I use Everest ultimate to test and log the in game temps, Core utilization , memory utilization and so on.

Just dawned on me you may have missed one important factor when running games and 3D apps you need to change multi threading options in drivers from auto to ON. This forces even single threaded apps to multi thread over both cores.

Every last application and game listed I know for a fact shows the the cores are always with in 5 % of each other and NEVER more then 4c of each other tops.

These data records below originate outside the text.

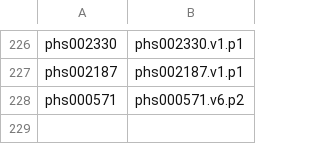
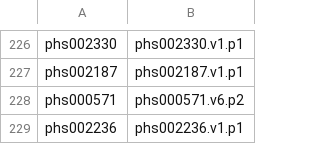
Before and after one commit to anvilproject/anvil-portal, a CSV file: db-gap-cache/db-gap-id-accessions.csv, drawn as a sheet; only a part is shown, gaps mark what is left out; the diff names each change by its address in the sheet, - before the commit and + after, or states it on an @@ line.

Commit message:
Update data submission and consent withdrawal pages. #2388.

```diff
--- a/db-gap-cache/db-gap-id-accessions.csv
+++ b/db-gap-cache/db-gap-id-accessions.csv
+row 229: phs002236 | phs002236.v1.p1
```
Also changed, not shown: 3 other files.
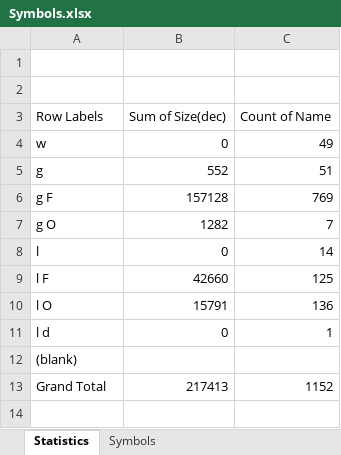
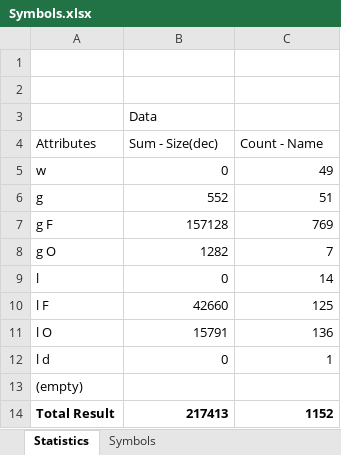
Before and after one commit to jmamma/MCL, an Excel workbook: Symbols.xlsx, sheet Statistics, drawn as a sheet; values as stored, in another font and other column widths than the file's, no borders; removed rows and columns are numbered as before the commit, all else as after; the diff names each change by its address in the sheet, - before the commit and + after, or states it on an @@ line.

```diff
--- a/Symbols.xlsx (sheet Statistics)
+++ b/Symbols.xlsx (sheet Statistics)
-row 3: Row Labels | Sum of Size(dec) | Count of Name
+row 3:  | Data
+row 4: Attributes | Sum - Size(dec) | Count - Name
-A13: (blank)
+A13: (empty)
-A14: Grand Total
+A14: Total Result
-A14:C14 bold: off
+A14:C14 bold: on
```
Also changed, not shown: sheet Symbols, charts or pictures, 43 other files.
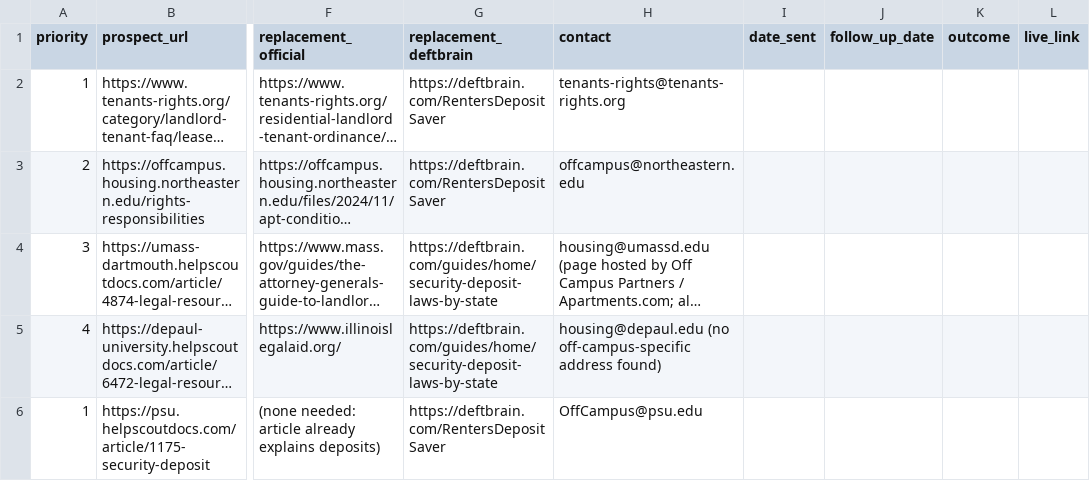
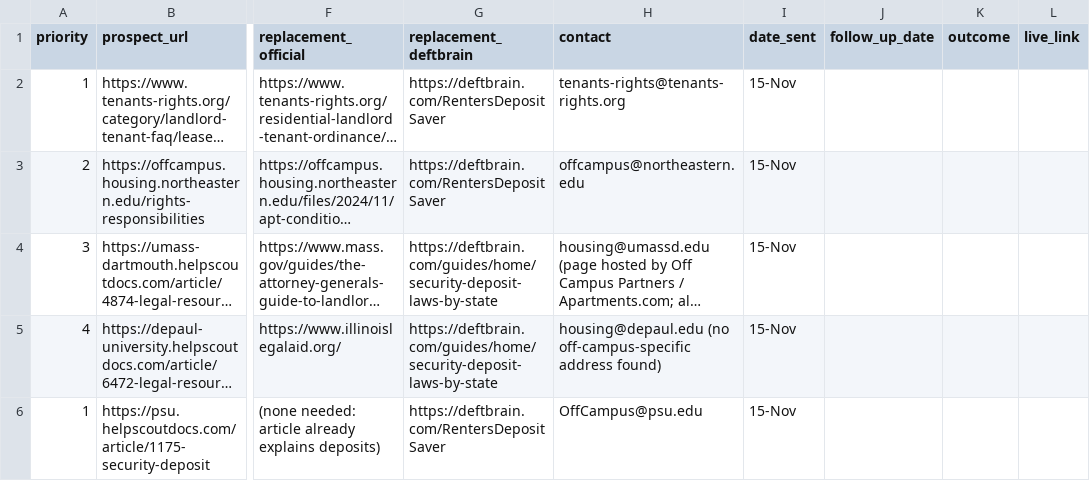
Before and after one commit to dosido-git/deftbrain, a CSV file: outreach/tracker.csv, drawn as a sheet; only a part is shown, gaps mark what is left out; long unchanged cells end in …; the diff covers the shown part only; the diff names each change by its address in the sheet, - before the commit and + after, or states it on an @@ line.

```diff
--- a/outreach/tracker.csv
+++ b/outreach/tracker.csv
-I2:I6 (date_sent): (empty)
+I2:I6 (date_sent): 15-Nov
```
Also changed, not shown: 12 added rows and 2 edited cells elsewhere in this file, 2 other files.
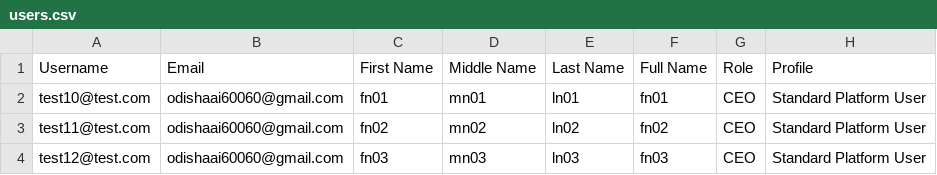
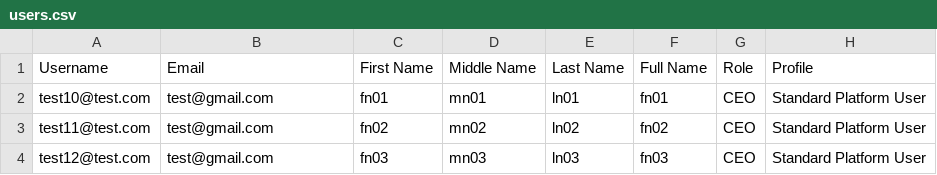
Before and after one commit to rinkucool007/sfloginsystem, a CSV file: data/users.csv, drawn as a sheet.

Commit message:
Update users.csv

```diff
--- a/data/users.csv
+++ b/data/users.csv
@@ -1,4 +1,4 @@
 Username,Email,First Name,Middle Name,Last Name,Full Name,Role,Profile
-test10@test.com,odishaai60060@gmail.com,fn01,mn01,ln01,fn01,CEO,Standard Platform User
-test11@test.com,odishaai60060@gmail.com,fn02,mn02,ln02,fn02,CEO,Standard Platform User
-test12@test.com,odishaai60060@gmail.com,fn03,mn03,ln03,fn03,CEO,Standard Platform User
+test10@test.com,test@gmail.com,fn01,mn01,ln01,fn01,CEO,Standard Platform User
+test11@test.com,test@gmail.com,fn02,mn02,ln02,fn02,CEO,Standard Platform User
+test12@test.com,test@gmail.com,fn03,mn03,ln03,fn03,CEO,Standard Platform User
```
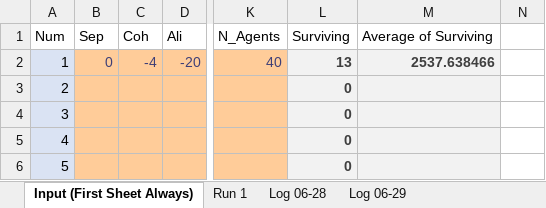
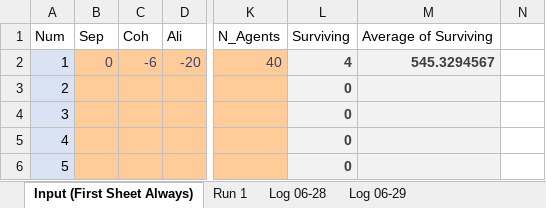
Before and after one commit to wvu-robotics/REU_MatlabSim, an Excel workbook: matlab/REU_2022/Topic_3_Soaring/Sim Draft 1/Params.xlsx, sheet Input (First Sheet Always), drawn as a sheet; only a part is shown, gaps mark what is left out; values as stored, in another font and other column widths than the file's, no borders; the diff names each change by its address in the sheet, - before the commit and + after, or states it on an @@ line.

```diff
--- a/matlab/REU_2022/Topic_3_Soaring/Sim Draft 1/Params.xlsx (sheet Input (First Sheet Always))
+++ b/matlab/REU_2022/Topic_3_Soaring/Sim Draft 1/Params.xlsx (sheet Input (First Sheet Always))
-C2: -4
+C2: -6
-L2: 13
+L2: 4
-M2: 2537.638466
+M2: 545.3294567
```
Also changed, not shown: sheet Log 06-29, 5 other files.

Edited: 11/08/2008 at 02:41 PM by Adam F
 11/08/2008 02:47 PM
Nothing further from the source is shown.